Films of Record, a Ten Alps company, has been commissioned by BBC Two to produce Requiem for Detroit? (1x75’), a documentary that will tell the roller coaster story of the city’s automotive industry through the testimony of the people who lived through it. It is directed by Julien Temple.
Powered by extraordinary archive – vivid projections of the city’s heyday on it’s now abandoned buildings – and the irrepressible music that continues to come out of Detroit, from ragtime and rap to techno, the documentary will chart the rise and fall of the ‘Big Three’, General Motors, Ford and Chrysler, and the impact the decline of these giants has had on the city.
Detroit was at the forefront of the American dream of the 20th Century. The fourth largest city in the US, it was also one of the wealthiest, housing the country’s earliest shopping malls. America’s first major freeway was built in Detroit to facilitate the increasing number of commuters into the city.
But the 21st century has seen the American dream, powered by the Big Three, slide into a nightmare for Detroit. Levels of black inner city poverty, hunger and unemployment have reached critical proportions, in grim contrast to the affluent white suburbs which surround the city.

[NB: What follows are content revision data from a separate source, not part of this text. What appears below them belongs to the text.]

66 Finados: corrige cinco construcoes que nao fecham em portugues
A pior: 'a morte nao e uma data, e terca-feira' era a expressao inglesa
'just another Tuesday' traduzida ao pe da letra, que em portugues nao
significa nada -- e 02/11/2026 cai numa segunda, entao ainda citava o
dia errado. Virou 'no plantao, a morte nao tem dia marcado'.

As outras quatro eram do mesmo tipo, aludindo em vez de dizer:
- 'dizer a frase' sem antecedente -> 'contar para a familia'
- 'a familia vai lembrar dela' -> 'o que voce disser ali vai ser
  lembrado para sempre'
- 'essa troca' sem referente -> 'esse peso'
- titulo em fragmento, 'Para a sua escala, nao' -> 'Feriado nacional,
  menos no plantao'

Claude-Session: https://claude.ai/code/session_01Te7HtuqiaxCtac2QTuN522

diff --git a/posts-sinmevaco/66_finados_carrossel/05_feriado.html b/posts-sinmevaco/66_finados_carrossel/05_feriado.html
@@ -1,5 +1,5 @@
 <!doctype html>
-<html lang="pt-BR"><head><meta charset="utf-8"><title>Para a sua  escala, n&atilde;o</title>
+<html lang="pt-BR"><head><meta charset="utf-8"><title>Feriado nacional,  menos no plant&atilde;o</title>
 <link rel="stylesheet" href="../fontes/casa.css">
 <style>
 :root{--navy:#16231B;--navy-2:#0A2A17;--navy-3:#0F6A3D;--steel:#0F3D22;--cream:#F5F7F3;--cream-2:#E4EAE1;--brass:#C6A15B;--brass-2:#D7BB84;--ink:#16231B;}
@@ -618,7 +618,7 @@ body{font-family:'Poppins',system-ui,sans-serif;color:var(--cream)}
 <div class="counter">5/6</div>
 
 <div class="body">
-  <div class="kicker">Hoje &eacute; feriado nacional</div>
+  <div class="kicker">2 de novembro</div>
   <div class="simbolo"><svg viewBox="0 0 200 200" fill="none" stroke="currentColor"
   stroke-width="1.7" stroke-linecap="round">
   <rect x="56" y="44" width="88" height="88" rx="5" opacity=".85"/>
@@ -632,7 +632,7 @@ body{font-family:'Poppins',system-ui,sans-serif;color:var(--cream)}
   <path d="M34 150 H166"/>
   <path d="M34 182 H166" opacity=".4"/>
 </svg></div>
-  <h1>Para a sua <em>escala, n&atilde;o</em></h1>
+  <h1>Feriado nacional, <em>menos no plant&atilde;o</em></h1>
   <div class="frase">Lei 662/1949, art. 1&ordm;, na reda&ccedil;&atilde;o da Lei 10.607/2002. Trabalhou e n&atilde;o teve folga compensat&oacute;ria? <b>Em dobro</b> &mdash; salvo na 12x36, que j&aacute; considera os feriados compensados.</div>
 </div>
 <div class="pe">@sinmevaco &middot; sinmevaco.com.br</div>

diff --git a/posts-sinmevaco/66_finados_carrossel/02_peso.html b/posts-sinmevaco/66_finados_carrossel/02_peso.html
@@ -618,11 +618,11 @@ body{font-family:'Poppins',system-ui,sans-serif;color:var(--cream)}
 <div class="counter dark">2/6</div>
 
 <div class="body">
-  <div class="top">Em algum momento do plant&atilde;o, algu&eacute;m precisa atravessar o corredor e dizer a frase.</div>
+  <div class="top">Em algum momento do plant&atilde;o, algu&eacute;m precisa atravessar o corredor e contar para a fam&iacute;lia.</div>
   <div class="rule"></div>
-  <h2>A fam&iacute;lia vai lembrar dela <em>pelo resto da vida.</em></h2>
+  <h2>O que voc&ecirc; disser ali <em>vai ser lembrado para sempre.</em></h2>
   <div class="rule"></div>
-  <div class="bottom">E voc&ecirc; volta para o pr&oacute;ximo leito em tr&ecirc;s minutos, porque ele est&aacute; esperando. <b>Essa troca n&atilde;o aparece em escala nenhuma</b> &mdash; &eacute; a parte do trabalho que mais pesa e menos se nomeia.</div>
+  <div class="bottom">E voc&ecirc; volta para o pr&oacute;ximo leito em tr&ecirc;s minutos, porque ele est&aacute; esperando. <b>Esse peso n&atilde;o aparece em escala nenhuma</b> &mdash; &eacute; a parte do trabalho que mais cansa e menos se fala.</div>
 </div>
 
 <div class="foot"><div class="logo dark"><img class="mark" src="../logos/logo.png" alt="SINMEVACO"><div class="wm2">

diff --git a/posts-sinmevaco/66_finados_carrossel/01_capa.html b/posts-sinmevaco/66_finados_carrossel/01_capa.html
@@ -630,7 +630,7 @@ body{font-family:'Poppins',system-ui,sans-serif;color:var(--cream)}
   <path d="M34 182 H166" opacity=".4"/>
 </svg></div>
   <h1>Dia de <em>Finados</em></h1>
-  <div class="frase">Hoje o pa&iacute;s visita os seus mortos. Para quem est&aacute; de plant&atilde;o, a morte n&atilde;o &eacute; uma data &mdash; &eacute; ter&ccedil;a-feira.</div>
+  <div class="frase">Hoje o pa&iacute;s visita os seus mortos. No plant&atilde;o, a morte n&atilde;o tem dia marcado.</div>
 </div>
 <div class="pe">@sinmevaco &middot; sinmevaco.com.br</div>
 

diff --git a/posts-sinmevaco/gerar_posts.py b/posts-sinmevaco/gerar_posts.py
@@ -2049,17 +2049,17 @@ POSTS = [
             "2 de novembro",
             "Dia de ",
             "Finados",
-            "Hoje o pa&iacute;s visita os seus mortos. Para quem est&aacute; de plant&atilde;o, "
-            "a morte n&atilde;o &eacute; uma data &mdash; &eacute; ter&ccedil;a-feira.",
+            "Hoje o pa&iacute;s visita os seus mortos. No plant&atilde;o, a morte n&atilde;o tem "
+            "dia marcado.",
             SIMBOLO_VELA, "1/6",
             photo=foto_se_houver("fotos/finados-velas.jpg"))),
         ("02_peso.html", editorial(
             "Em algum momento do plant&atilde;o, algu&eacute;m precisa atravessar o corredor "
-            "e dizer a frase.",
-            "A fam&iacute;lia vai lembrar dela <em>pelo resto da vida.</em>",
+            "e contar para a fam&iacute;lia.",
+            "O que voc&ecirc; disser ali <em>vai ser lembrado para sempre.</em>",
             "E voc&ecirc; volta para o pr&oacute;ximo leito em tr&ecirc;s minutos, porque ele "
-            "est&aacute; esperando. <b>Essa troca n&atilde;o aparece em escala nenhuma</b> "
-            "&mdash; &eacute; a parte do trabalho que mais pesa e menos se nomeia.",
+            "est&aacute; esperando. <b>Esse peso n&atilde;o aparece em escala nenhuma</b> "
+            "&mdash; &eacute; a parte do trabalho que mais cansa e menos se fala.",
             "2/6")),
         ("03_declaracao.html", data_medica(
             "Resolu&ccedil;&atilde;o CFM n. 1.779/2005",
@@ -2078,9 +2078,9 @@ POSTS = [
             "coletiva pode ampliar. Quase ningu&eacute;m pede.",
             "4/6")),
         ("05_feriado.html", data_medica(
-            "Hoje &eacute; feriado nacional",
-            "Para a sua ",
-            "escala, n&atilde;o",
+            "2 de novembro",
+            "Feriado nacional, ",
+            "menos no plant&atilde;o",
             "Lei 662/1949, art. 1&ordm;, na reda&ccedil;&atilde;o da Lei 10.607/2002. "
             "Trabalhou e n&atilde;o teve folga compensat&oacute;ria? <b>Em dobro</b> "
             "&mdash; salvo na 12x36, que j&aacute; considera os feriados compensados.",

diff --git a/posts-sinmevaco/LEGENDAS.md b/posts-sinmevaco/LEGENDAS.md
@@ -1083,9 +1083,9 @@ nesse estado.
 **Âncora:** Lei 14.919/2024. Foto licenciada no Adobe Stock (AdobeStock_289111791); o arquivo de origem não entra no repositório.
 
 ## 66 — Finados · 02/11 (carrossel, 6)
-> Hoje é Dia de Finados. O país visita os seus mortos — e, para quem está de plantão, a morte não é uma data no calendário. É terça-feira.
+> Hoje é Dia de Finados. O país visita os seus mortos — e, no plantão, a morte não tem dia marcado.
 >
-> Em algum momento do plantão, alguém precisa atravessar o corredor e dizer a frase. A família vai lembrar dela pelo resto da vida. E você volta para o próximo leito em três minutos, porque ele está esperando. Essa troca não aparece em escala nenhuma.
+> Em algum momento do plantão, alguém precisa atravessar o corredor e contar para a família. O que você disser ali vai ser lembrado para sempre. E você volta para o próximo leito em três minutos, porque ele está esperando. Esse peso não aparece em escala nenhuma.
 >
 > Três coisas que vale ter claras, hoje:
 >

Requiem for Detroit? will include interviews with the people living amongst the deserted auto plants, closed schools and failing infrastructure, as well as those who are based in the consumer utopia of the suburbs. It will also feature interviews with Motown star Martha Reeves and beat poet John Sinclair.
Julien Temple, Director, commented:
“Detroit was the frontier city in the US, powering the American dream. What I find fascinating is the fact that it is still ahead of the game, becoming the first big US city to virtually fall off the map.”
Roger Graef, Executive Producer, Films of Record, said:
“Detroit has effectively become a ghost town. Its police stations have been abandoned and the once thriving office blocks now sit empty, paperwork still left on desks. At rush hour the freeways are deserted.
“Many people have written it off completely, but those left within the city limits still have lives to live and strongly conflicting opinions about what lies ahead for the city. Seeking to raise questions rather than impose answers, Requiem for Detroit? will allow Detroiters themselves to examine their own visions of the future.”
The documentary’s producer, George Hencken, added:
“Detroit was a city at the vanguard of the future, the crucible for the cars and music which symbolised the American Dream the world over, and it’s post urban post-industrial chaos serves as a warning to the rest of the world. But despite its ruined landscape there is still hope, as those living within the city’s limits continue to fight for its survival, creating their own solutions such as urban farming and a